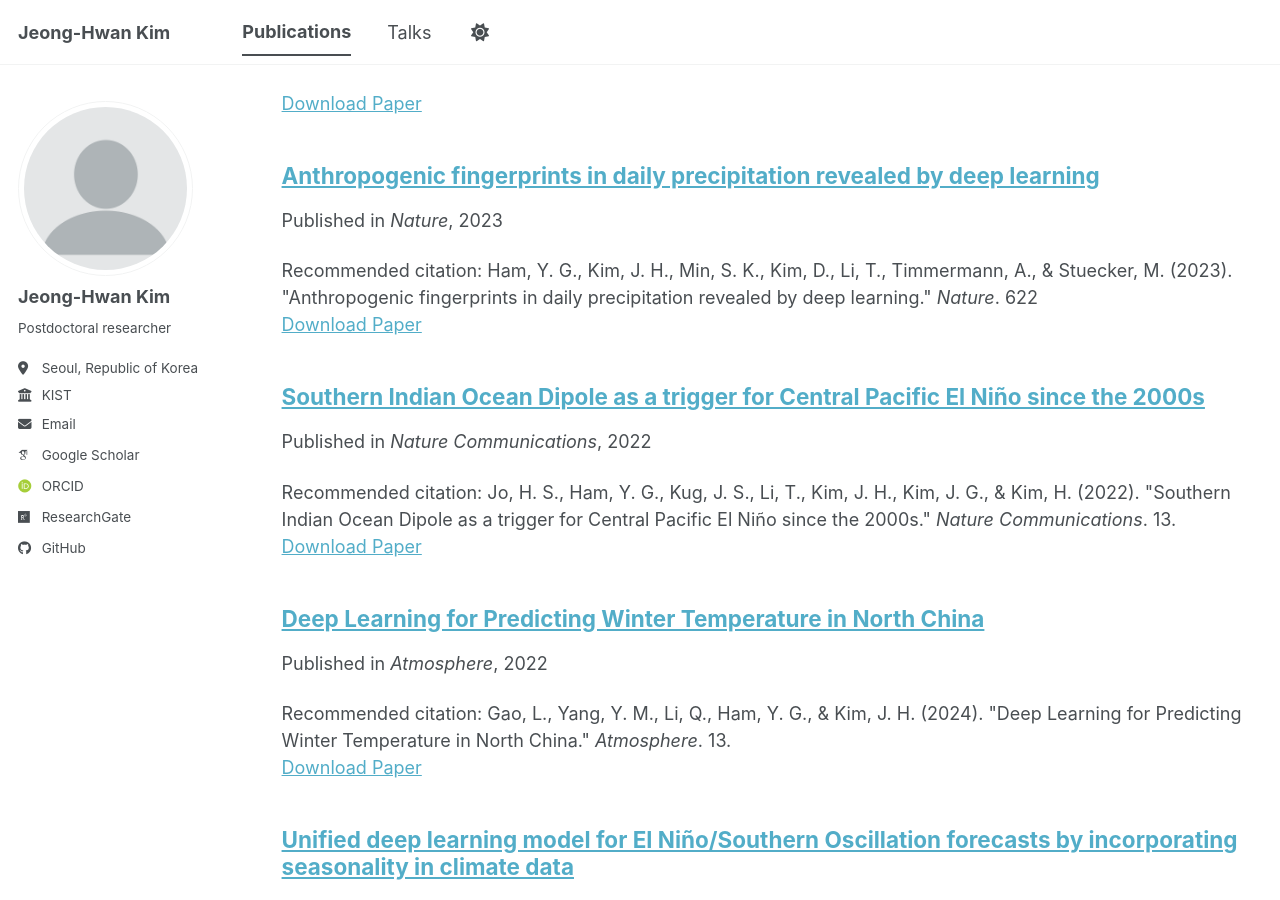
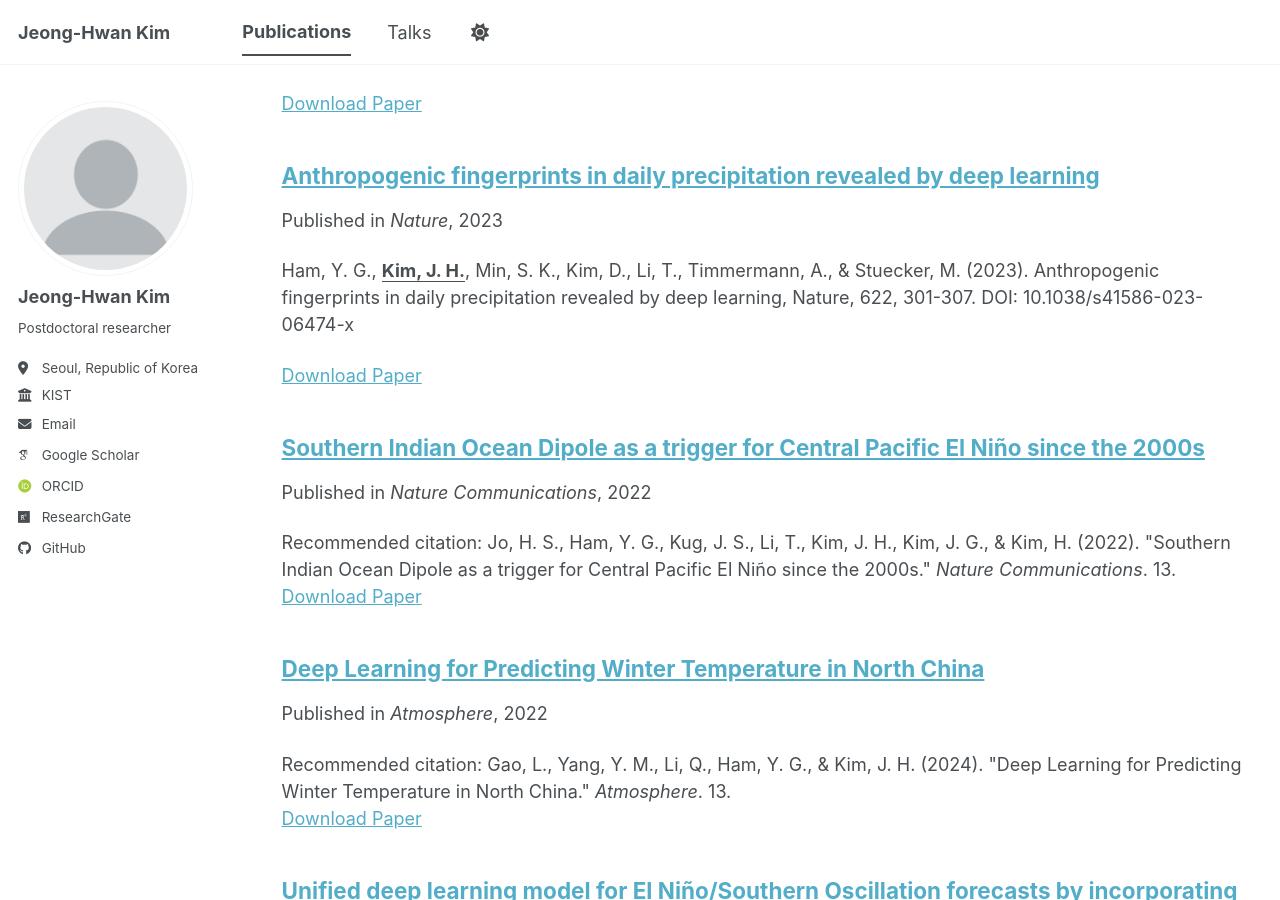
Before and after one commit to jeonghwan723/jeonghwan723.github.io, a Jekyll site: the page built from _pages/publications.html, in a window 1280 px wide and 900 px high, scrolled down 443 px. Built offline with Jekyll 4.4.1, drawn with Linux system fonts in a browser that asks for light colours; some web fonts are replaced; a script bundle is joined from its source files by our own code; library files that are not in the unit come from our copies.

Commit message:
Update paper006.md

```diff
--- a/_publications/paper006.md
+++ b/_publications/paper006.md
@@ -3,11 +3,10 @@ title: "Anthropogenic fingerprints in daily precipitation revealed by deep learn
 collection: publications
 category: manuscripts
 permalink: /publication/paper006
-excerpt: ''
+excerpt: 'Ham, Y. G., <u><b>Kim, J. H.</b></u>, Min, S. K., Kim, D., Li, T., Timmermann, A., & Stuecker, M. (2023). Anthropogenic fingerprints in daily precipitation revealed by deep learning, Nature, 622, 301-307. DOI: 10.1038/s41586-023-06474-x'
 date: 2023-08-30
 venue: 'Nature'
 paperurl: 'https://www.nature.com/articles/s41586-023-06474-x'
-citation: 'Ham, Y. G., Kim, J. H., Min, S. K., Kim, D., Li, T., Timmermann, A., & Stuecker, M. (2023). &quot;Anthropogenic fingerprints in daily precipitation revealed by deep learning.&quot; <i>Nature</i>. 622'
 ---
 
 According to twenty-first century climate-model projections, greenhouse warming will intensify rainfall variability and extremes across the globe1,2,3,4. However, verifying this prediction using observations has remained a substantial challenge owing to large natural rainfall fluctuations at regional scales3,4. Here we show that deep learning successfully detects the emerging climate-change signals in daily precipitation fields during the observed record. We trained a convolutional neural network (CNN)5 with daily precipitation fields and annual global mean surface air temperature data obtained from an ensemble of present-day and future climate-model simulations6. After applying the algorithm to the observational record, we found that the daily precipitation data represented an excellent predictor for the observed planetary warming, as they showed a clear deviation from natural variability since the mid-2010s. Furthermore, we analysed the deep-learning model with an explainable framework and observed that the precipitation variability of the weather timescale (period less than 10 days) over the tropical eastern Pacific and mid-latitude storm-track regions was most sensitive to anthropogenic warming. Our results highlight that, although the long-term shifts in annual mean precipitation remain indiscernible from the natural background variability, the impact of global warming on daily hydrological fluctuations has already emerged.
```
+---+
* Exercise details *
Copy out every entry above word for word; omit the images.

* Solution *
Before and after one commit to jeonghwan723/jeonghwan723.github.io, a Jekyll site: the page built from _pages/publications.html, in a window 1280 px wide and 900 px high, scrolled down 443 px. Built offline with Jekyll 4.4.1, drawn with Linux system fonts in a browser that asks for light colours; some web fonts are replaced; a script bundle is joined from its source files by our own code; library files that are not in the unit come from our copies.

Commit message:
Update paper006.md

```diff
--- a/_publications/paper006.md
+++ b/_publications/paper006.md
@@ -3,11 +3,10 @@ title: "Anthropogenic fingerprints in daily precipitation revealed by deep learn
 collection: publications
 category: manuscripts
 permalink: /publication/paper006
-excerpt: ''
+excerpt: 'Ham, Y. G., <u><b>Kim, J. H.</b></u>, Min, S. K., Kim, D., Li, T., Timmermann, A., & Stuecker, M. (2023). Anthropogenic fingerprints in daily precipitation revealed by deep learning, Nature, 622, 301-307. DOI: 10.1038/s41586-023-06474-x'
 date: 2023-08-30
 venue: 'Nature'
 paperurl: 'https://www.nature.com/articles/s41586-023-06474-x'
-citation: 'Ham, Y. G., Kim, J. H., Min, S. K., Kim, D., Li, T., Timmermann, A., & Stuecker, M. (2023). &quot;Anthropogenic fingerprints in daily precipitation revealed by deep learning.&quot; <i>Nature</i>. 622'
 ---
 
 According to twenty-first century climate-model projections, greenhouse warming will intensify rainfall variability and extremes across the globe1,2,3,4. However, verifying this prediction using observations has remained a substantial challenge owing to large natural rainfall fluctuations at regional scales3,4. Here we show that deep learning successfully detects the emerging climate-change signals in daily precipitation fields during the observed record. We trained a convolutional neural network (CNN)5 with daily precipitation fields and annual global mean surface air temperature data obtained from an ensemble of present-day and future climate-model simulations6. After applying the algorithm to the observational record, we found that the daily precipitation data represented an excellent predictor for the observed planetary warming, as they showed a clear deviation from natural variability since the mid-2010s. Furthermore, we analysed the deep-learning model with an explainable framework and observed that the precipitation variability of the weather timescale (period less than 10 days) over the tropical eastern Pacific and mid-latitude storm-track regions was most sensitive to anthropogenic warming. Our results highlight that, although the long-term shifts in annual mean precipitation remain indiscernible from the natural background variability, the impact of global warming on daily hydrological fluctuations has already emerged.
```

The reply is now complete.